Was this a season defining victory? Maybe, but what it did illustrate was that when faced with pressure and criticism the side has the character and fortitude to put up a performance that suggests it will be in the mix for the title, let alone a top four position.
Make no mistake, Fulham were complicit in their downfall yesterday with some poor defensive play that led to three of the City goals, but in the opening forty-five minutes at least, it was a display as ruthless and dominating as seen for some time as Fulham were dismantled in every area.
Post-game Mancini stated that there was no difference in tactical approach in this game compared with the goalless draws against United and Birmingham - performances that led to a(nother) wave of criticism at the Italian, this was a far more purposeful one; and whilst they way Mancini sets up his side attracts plenty of comment, this performance was what the formation can deliver.
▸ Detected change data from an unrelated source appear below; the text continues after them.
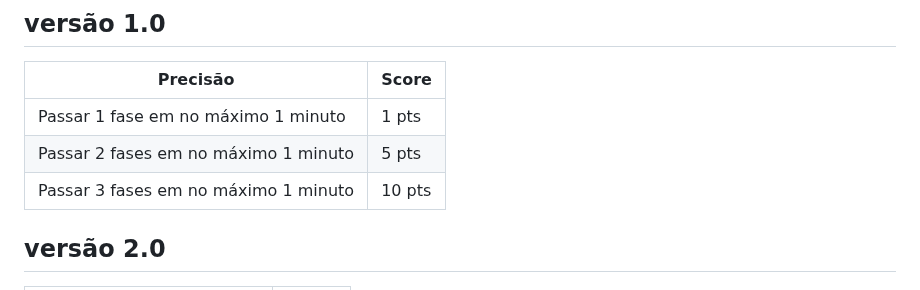
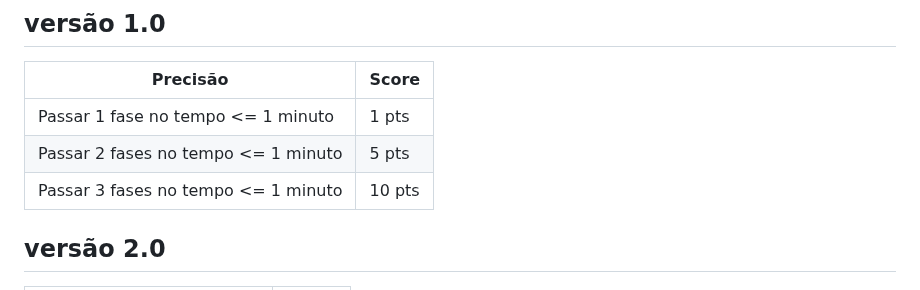
Before and after one commit to ThiagoMassenoMaciel/From-The-Ashes.github.io, a Markdown page: README.md, the part around one of its changes. Rendered like a GitHub page.

```diff
--- a/README.md
+++ b/README.md
@@ -79,9 +77,9 @@ O score vai ser de acordo com a quantidade de fases passadas pelo jogador por mi
 ## versão 1.0
 | Precisão | Score |
 | ----- | ----------- |
-| Passar 1 fase em no máximo 1 minuto | 1 pts |
-| Passar 2 fases em no máximo 1 minuto | 5 pts |
-| Passar 3 fases em no máximo 1 minuto | 10 pts |
+| Passar 1 fase no tempo <= 1 minuto | 1 pts |
+| Passar 2 fases no tempo <= 1 minuto | 5 pts |
+| Passar 3 fases no tempo <= 1 minuto | 10 pts |
 
 ## versão 2.0
 | Precisão | Score |
```
Also changed, not shown: other parts of README.md (+31 -32 lines).
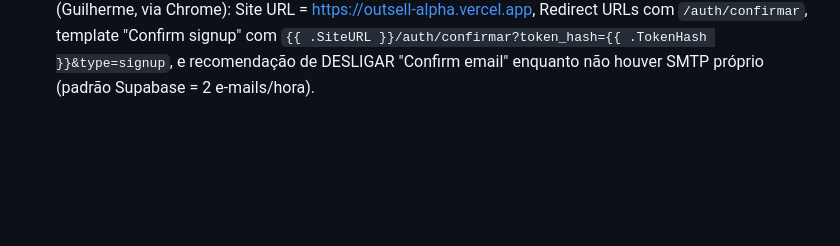
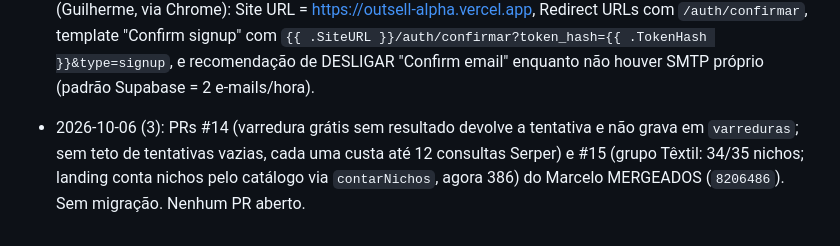
Before and after one commit to guilhermeamorim123/sac-mix, a Markdown page: memory/project_outsell.md, the part around the change. Rendered like a GitHub page; blank space fills up the shorter version.

Commit message:
docs(memory): outsell PRs 14 and 15 merged

```diff
--- a/memory/project_outsell.md
+++ b/memory/project_outsell.md
@@ -125,3 +125,5 @@ OutSell é o SaaS que remodela o DGX Foco (Lovable `879efa46-428c-44f0-9ac7-ff28
 - 2026-10-06: Guilherme achou o bloco da marca na sidebar "feio e não profissional" (tile branco + nome + slogan + botão sky). Refeito: wordmark branco `public/logo-branca.png` (`LogoBranca` em `logo.tsx`), sem slogan, botão "Nova campanha" branco/navy; recolhida = símbolo solto. Mesmo tratamento no menu mobile.
 
 - 2026-10-06 (2): bug "clica no link do e-mail de confirmação e a página não responde": signUp sem `emailRedirectTo`, link voltava pra Site URL do Supabase (localhost padrão). Corrigido no código: rota `/auth/confirmar` (token_hash ou code PKCE) + `src/lib/confirmacao.ts`. FALTA no painel Supabase (Guilherme, via Chrome): Site URL = https://outsell-alpha.vercel.app, Redirect URLs com `/auth/confirmar`, template "Confirm signup" com `{{ .SiteURL }}/auth/confirmar?token_hash={{ .TokenHash }}&type=signup`, e recomendação de DESLIGAR "Confirm email" enquanto não houver SMTP próprio (padrão Supabase = 2 e-mails/hora).
+
+- 2026-10-06 (3): PRs #14 (varredura grátis sem resultado devolve a tentativa e não grava em `varreduras`; sem teto de tentativas vazias, cada uma custa até 12 consultas Serper) e #15 (grupo Têxtil: 34/35 nichos; landing conta nichos pelo catálogo via `contarNichos`, agora 386) do Marcelo MERGEADOS (`8206486`). Sem migração. Nenhum PR aberto.
```
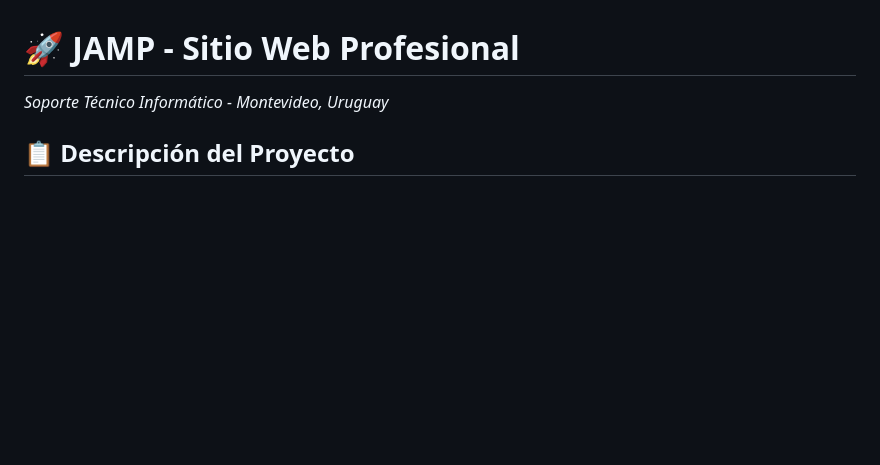
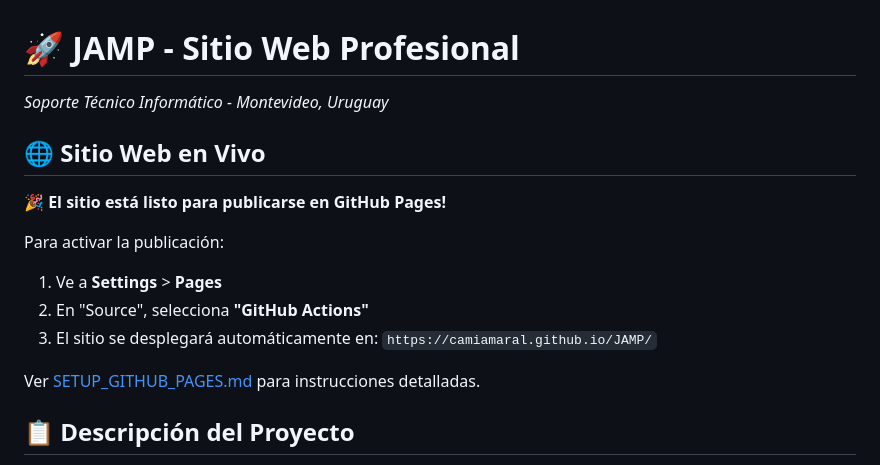
Before and after one commit to CamiAmaral/JAMP, a Markdown page: README.md, the part around one of its changes. GitHub-like rendering; blank space fills up the shorter version.

```diff
--- a/README.md
+++ b/README.md
@@ -1,5 +1,16 @@
 # 🚀 JAMP - Sitio Web Profesional
 *Soporte Técnico Informático - Montevideo, Uruguay*
+
+## 🌐 Sitio Web en Vivo
+
+**🎉 El sitio está listo para publicarse en GitHub Pages!**
+
+Para activar la publicación:
+1. Ve a **Settings** > **Pages**
+2. En "Source", selecciona **"GitHub Actions"**
+3. El sitio se desplegará automáticamente en: `https://camiamaral.github.io/JAMP/`
+
+Ver [SETUP_GITHUB_PAGES.md](SETUP_GITHUB_PAGES.md) para instrucciones detalladas.
 
 ## 📋 Descripción del Proyecto
 
```
Also changed, not shown: other parts of README.md (+59 -13 lines).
Throughout the side there excellent performances: the partnership of Kolo Toure and Vincent Kompany repelling what threat Fulham could muster, but it was the midfield trio who set the tone. Nigel de Jong, combative, strong and proving quite how good technically he is was a starting point so often. The duo of Barry and Yaya Toure, whose appearance can often be lethargic, were purposeful and more effective further forward than they have been which meant Fulham's midfield pairing were over-run time and again. It is also worth noting that once again the passing completion stats were in excess of 95% for all three.
A key component in the victory yesterday though which has been missing this season was the play of the full-backs. Aleksandar Kolarov, now fully fit, turned in the type fo performance that Wayne Bridge was touted as offering, but has yet to deliver. Strong defensively, the energy and quality going forward provided an extra option in attack and both he and the excellent Pablo Zabaleta helped spread the play superbly.
David Silva was very good once again: his technique, touch and control a joy and he was dangerous every time he gained possession. Jo was a surprise choice, playing on the left hand side position ahead of James Milner and although oft-maligned, his penchance for drifting infield took some of the burden - but crucially not the space - from Carlos Tevez.
Much like the West Brom victory, an important win was delivered when most needed. The side has proved they have some steel and undoubtedly have their managers back. What they need to show now, if they are to mount a serious tilt at the title, is the ability to be able to unlock games where sides set out to frustrate and restrict - something they have to wholly convince of.
Post-game, Mark Hughes was gracious in defeat, disappointed no doubt but acknowledging the quality of the City side on display (ironically starting seven players he brought to the club), saying:
"On their performance today certainly they're contenders. "They were excellent. If they have belief and there's some forward thinking, and maybe they're a bit more attack-minded as they were today on more occasions, there's no reason why they shouldn't be. They've got as good a chance as anybody.
"It's wide open. No one is running away with it.
"I don't like getting beaten by anybody in that manner, irrespective of whether it is City or not. This was our worst performance of the season, and it came against a very good side. We know that we are better than that."
If they can become more ruthless in this aspect, the side may well prove Mark Hughes correct.